by Matt Gibson
Mycotoxins are toxic compounds that are present on coffee and other dried goods that come from mold. Mycotoxins are present in lots of different foods, but are especially significant in dry goods, such as grains, nuts, cereals, and coffee. Mycotoxins are responsible for causing all kinds of health problems, including cardiomyopathy, brain damage, kidney disease, cancer, and hypertension. Coffee with high levels of mycotoxins can often taste bitter, causing drinkers to add flavoring agents to their coffee to offset the bitterness, such as sugars and creamers.
Mycotoxins are mostly found in low quality coffee brands. Cheap coffees are available at cut rate prices because they are made with low quality beans. Many budget priced coffee brands make blends which are composed of different kinds of coffee beans, sometimes mixing beans that are grown in many different parts of the world. When companies are sourcing their coffee beans from a variety of different countries, there is a much greater chance that some of the beans they are using contain mold. When coffee is stored in damp conditions, especially in buildings with poor ventilation, it is much more susceptible to mold formation.
Mass market coffee brands are typically not concerned with testing their coffee for mycotoxins and mold, nor do they try to use cleanliness in their marketing campaigns to try to target customers who might be concerned about the toxins present in their coffee. The companies that do test their coffee for mold levels often charge a premium cost for the peace of mind that your coffee beans are free of large amounts of mycotoxins.
The most prominent mycotoxins found in coffee crops are aflatoxin B1 and ochratoxin A. Both of these toxic compounds are considered carcinogens that, when consumed in large quantities, can be hazardous to your health. These toxins are not uncommon in the environment, and can be found on many crops, especially on dry goods. Trace amounts of ochratoxin A can be found in the bloodstreams of just about everyone in the world, and in trace amounts, these toxins are not considered harmful.
It’s natural to be concerned about dangerous compounds being present in the products you consume, and it is always best to do research about the products that you buy and take pride in the choices you make about what you put into your body, as you only have one body, and you should do your best to take care of it so that you can enjoy health and longevity during your limited journeys around the sun.
When it comes to mycotoxins in coffee however, many studies have been conducted which have shown the presence of mycotoxins in coffee beans, both in green coffee beans, and after roasting, which is believed to remove between 65 – 96 percent of mycotoxins on coffee beans prior to packaging.
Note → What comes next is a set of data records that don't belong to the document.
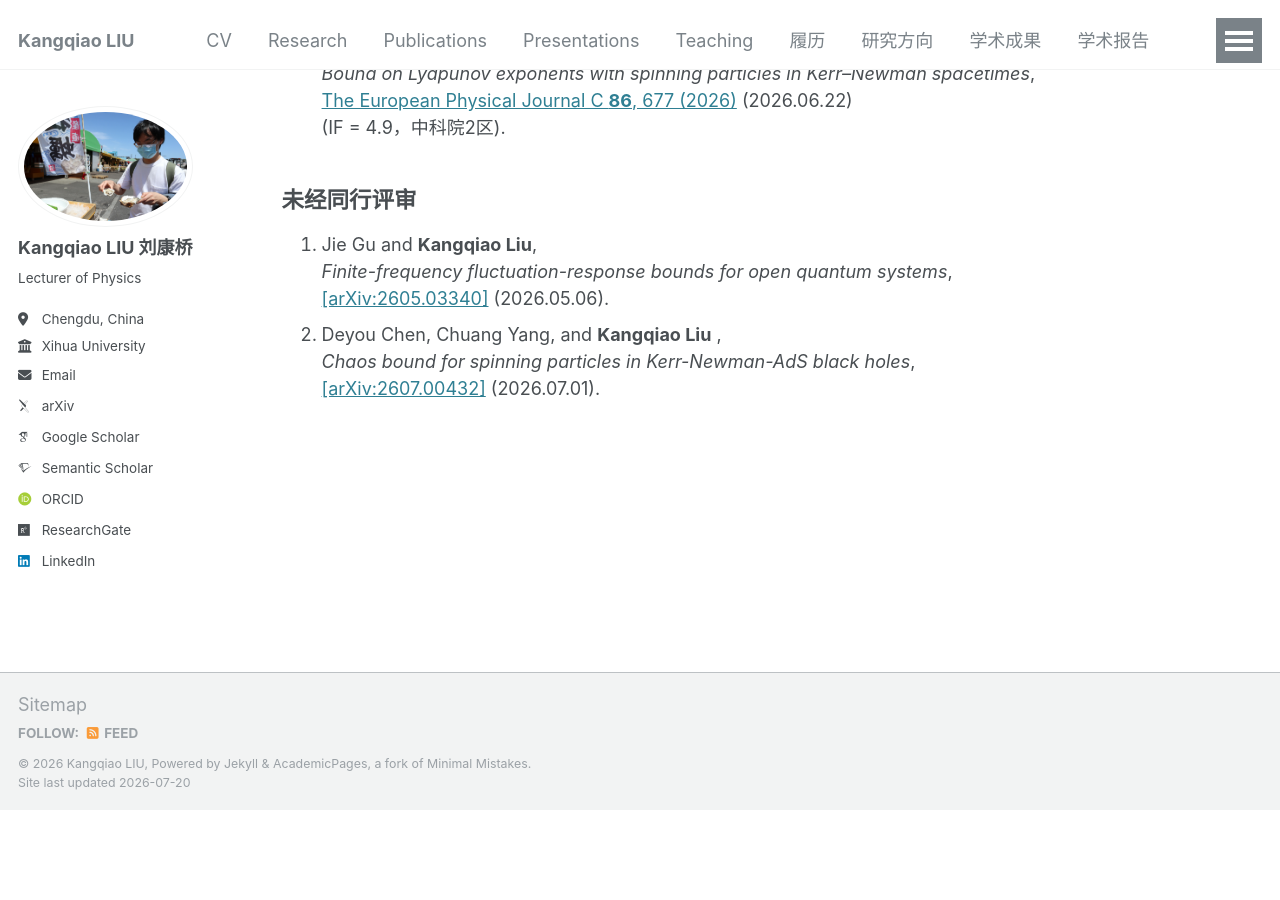
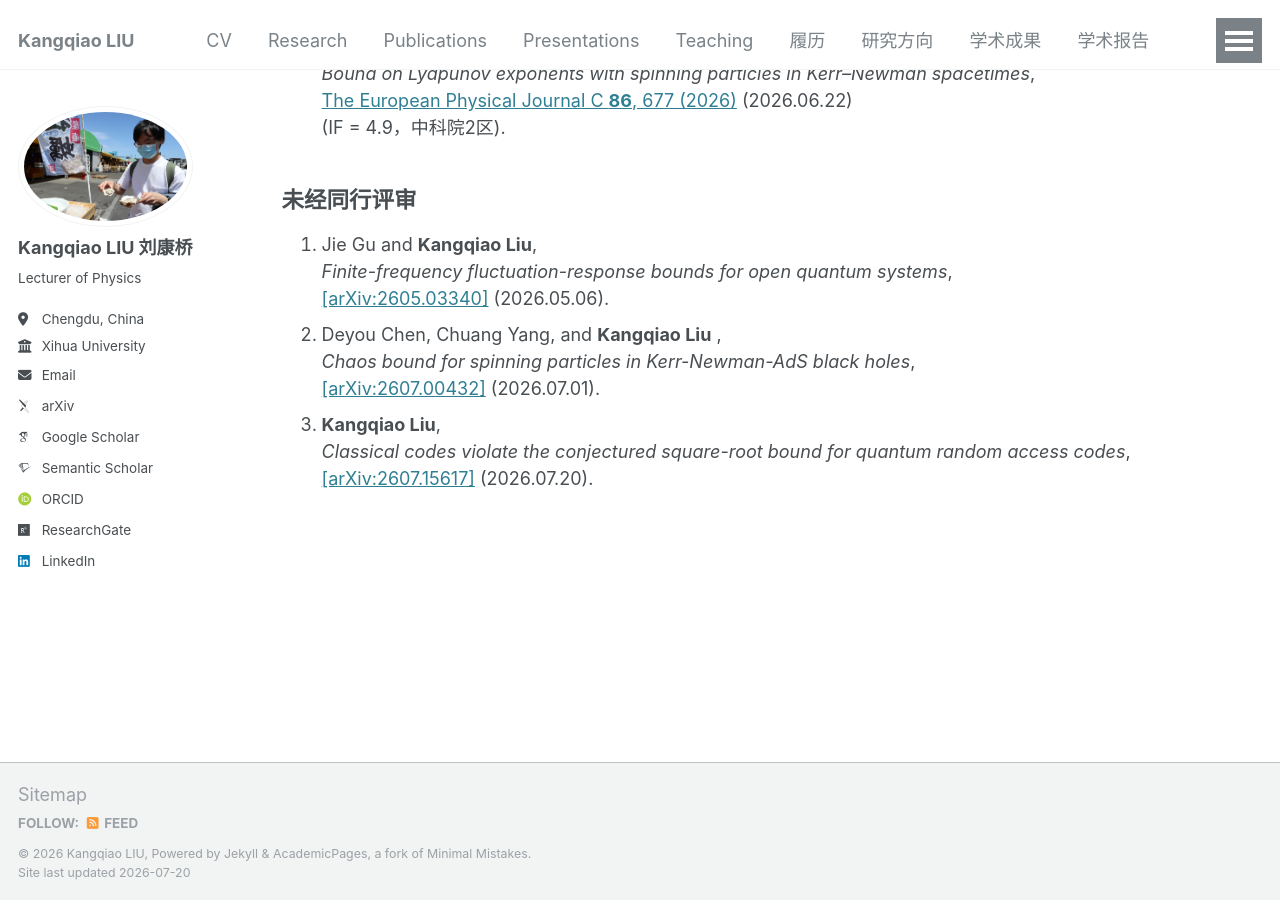
Before and after one commit to KangqiaoLiu/KangqiaoLiu.github.io, a Jekyll site: the page built from _pages/publications_zh.md, in a window 1280 px wide and 900 px high, scrolled down 1658 px. Built offline with Jekyll 4.4.1, drawn with Linux system fonts in a browser that asks for light colours; some web fonts are replaced; before the commit the page ends 2468 px from its top, so only the background shows below that.

Commit message:
Add publication by Kangqiao Liu to publications_zh.md

```diff
--- a/_pages/publications_zh.md
+++ b/_pages/publications_zh.md
@@ -70,6 +70,9 @@ redirect_from:
 2. Deyou Chen, Chuang Yang, and **Kangqiao Liu** ,<br />
   *Chaos bound for spinning particles in Kerr-Newman-AdS black holes*,<br />
   [[arXiv:2607.00432]](https://arxiv.org/abs/2607.00432) (2026.07.01).
+3. **Kangqiao Liu**,<br />
+  *Classical codes violate the conjectured square-root bound for quantum random access codes*,<br />
+  [[arXiv:2607.15617]](https://arxiv.org/abs/2607.15617) (2026.07.20).
 
 
 
```
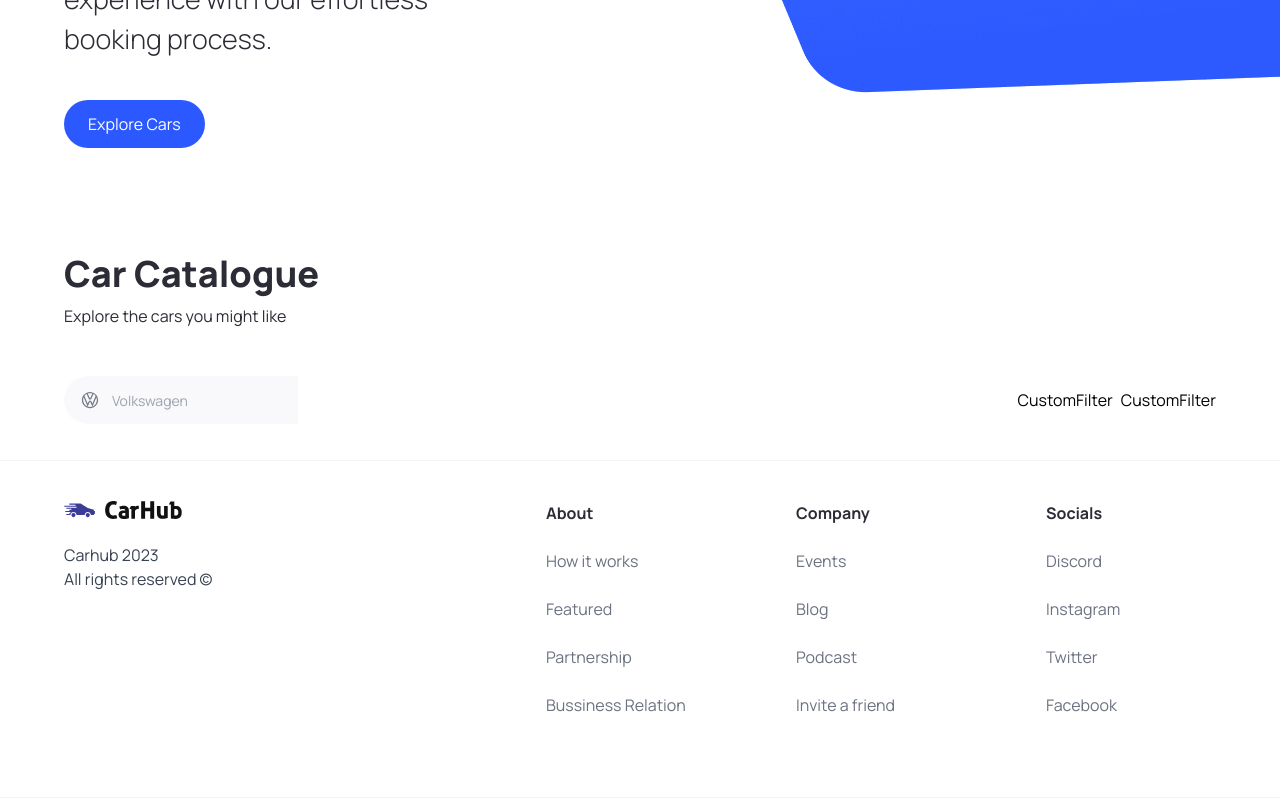
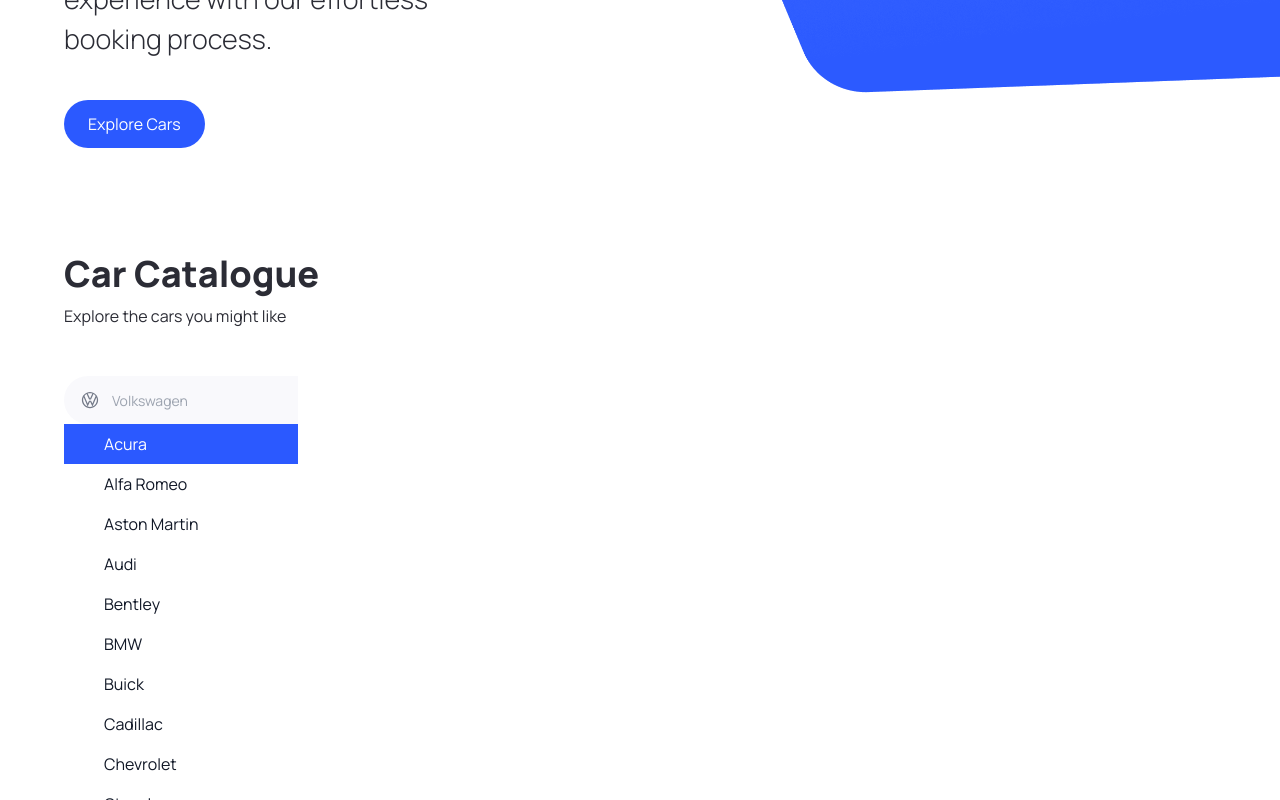
Before and after one commit to Shamidinoff/Car_Showcase__React_Next13_TypeScript_TailwindCSS_project, a Next.js app: page / in a window 1280 px wide. Both pictures are taken after a click on the button 82 px from the left and 1010 px from the top of the page. Shown: the part 610-1410 px from the top of the page. Built offline with nearby package versions, Linux system fonts and the light colour scheme.

Commit message:
Car Showcase - Next JS 13, React, TypeScript, Tailwind CSS project

```diff
--- a/components/SearchManufacturer.tsx
+++ b/components/SearchManufacturer.tsx
@@ -1,6 +1,7 @@
 "use client";
-import { useState } from "react";
+import { useState, Fragment } from "react";
 import { Combobox, Transition } from "@headlessui/react";
+import { manufacturers } from "@/constants";
 import { SearchManufacturerProps } from "@/types";
 import Image from "next/image";
 
@@ -9,6 +10,16 @@
   setManufacturer,
 }: SearchManufacturerProps) => {
   const [query, setQuery] = useState("");
+
+  const filteredManufacturers =
+    query === ""
+      ? manufacturers
+      : manufacturers.filter((item) =>
+          item
+            .toLowerCase()
+            .replace(/\s+/g, "")
+            .includes(query.toLocaleLowerCase().replace(/\s+/g, ""))
+        );
 
   return (
     <div className="search-manufacturer">
@@ -30,6 +41,39 @@
             displayValue={(manufacturer: string) => manufacturer}
             onChange={(e) => setQuery(e.target.value)}
           />
+
+          <Transition
+            as={Fragment}
+            leave="transition ease-in duration-100"
+            leaveFrom="opacity-100"
+            leaveTo="opacity-0"
+            afterLeave={() => setQuery("")}
+          >
+            <Combobox.Options>
+              {filteredManufacturers.length === 0 && query !== "" ? (
+                <Combobox.Option
+                  value={query}
+                  className="search-manufacturer__option"
+                >
+                  Create '{query}'
+                </Combobox.Option>
+              ) : (
+                filteredManufacturers.map((item) => (
+                  <Combobox.Option
+                    key={item}
+                    className={({ active }) => `
+                    relative search-manufacturer__option ${
+                      active ? "bg-primary-blue text-white" : "text-gray-900"
+                    }
+                    `}
+                    value={item}
+                  >
+                    {item}
+                  </Combobox.Option>
+                ))
+              )}
+            </Combobox.Options>
+          </Transition>
         </div>
       </Combobox>
     </div>
```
And though the mere presence of these mycotoxins is alarming to learn, these same studies have also shown that the levels of mycotoxins found in coffee are well below safety standards and regulations.
Aside from coffee, many other foods contain traceable, but harmless amounts of mycotoxins. These include grains, peanut butter, dark chocolate, raisins, and alcoholic beverages like beer and wine. As long as you are not consuming mycotoxins in large amounts, they pose very little threat to your health. The safety regulations which are imposed by agencies like the EPA in the United States or the EMA in Europe, set the standards for allowable levels of mycotoxins in foods and beverages on the market. Products are tested regularly to ensure that companies are abiding by protocol, and when products are found to be above safety level recommendations, they are recalled and removed from shelves.
It is also widely misreported that mycotoxins are responsible for coffee tasting bitter, which is simple misinformation and untrue. The bitterness of coffee is due to the tannins it contains. Some coffees are more bitter tasting, while others are more heavily acidic and less bitter. The presence of trace amounts of mycotoxins on the coffee beans have absolutely no influence on the bitterness, or the taste of the coffee once it’s brewed whatsoever.
All that being said, the higher the quality of coffee you choose to invest in, the more likely you are to avoid the presence of mycotoxins. Coffees that are grown at higher elevations are less likely to contain mycotoxins if properly roasted and stored. Organic, small coffee farms that produce single origin coffees are more likely to be processed and stored in responsible ways, and are therefore less likely to contain high levels of mold and toxins.
Though mycotoxin levels in most caffeinated coffees are typically well below dangerous amounts, decaffeinated coffees are another story altogether. Caffeine plays a very important role in protecting the coffee beans from mold formation, and once it is removed from the beans, they become much more susceptible to mycotoxin growth. One decaffeinated capsule coffee that was tested was shown to contain six times the allowable amount of mycotoxins. If you drink decaffeinated coffee, you should definitely look into purchasing decaf beans from reputable brands that regularly test their products for mycotoxins.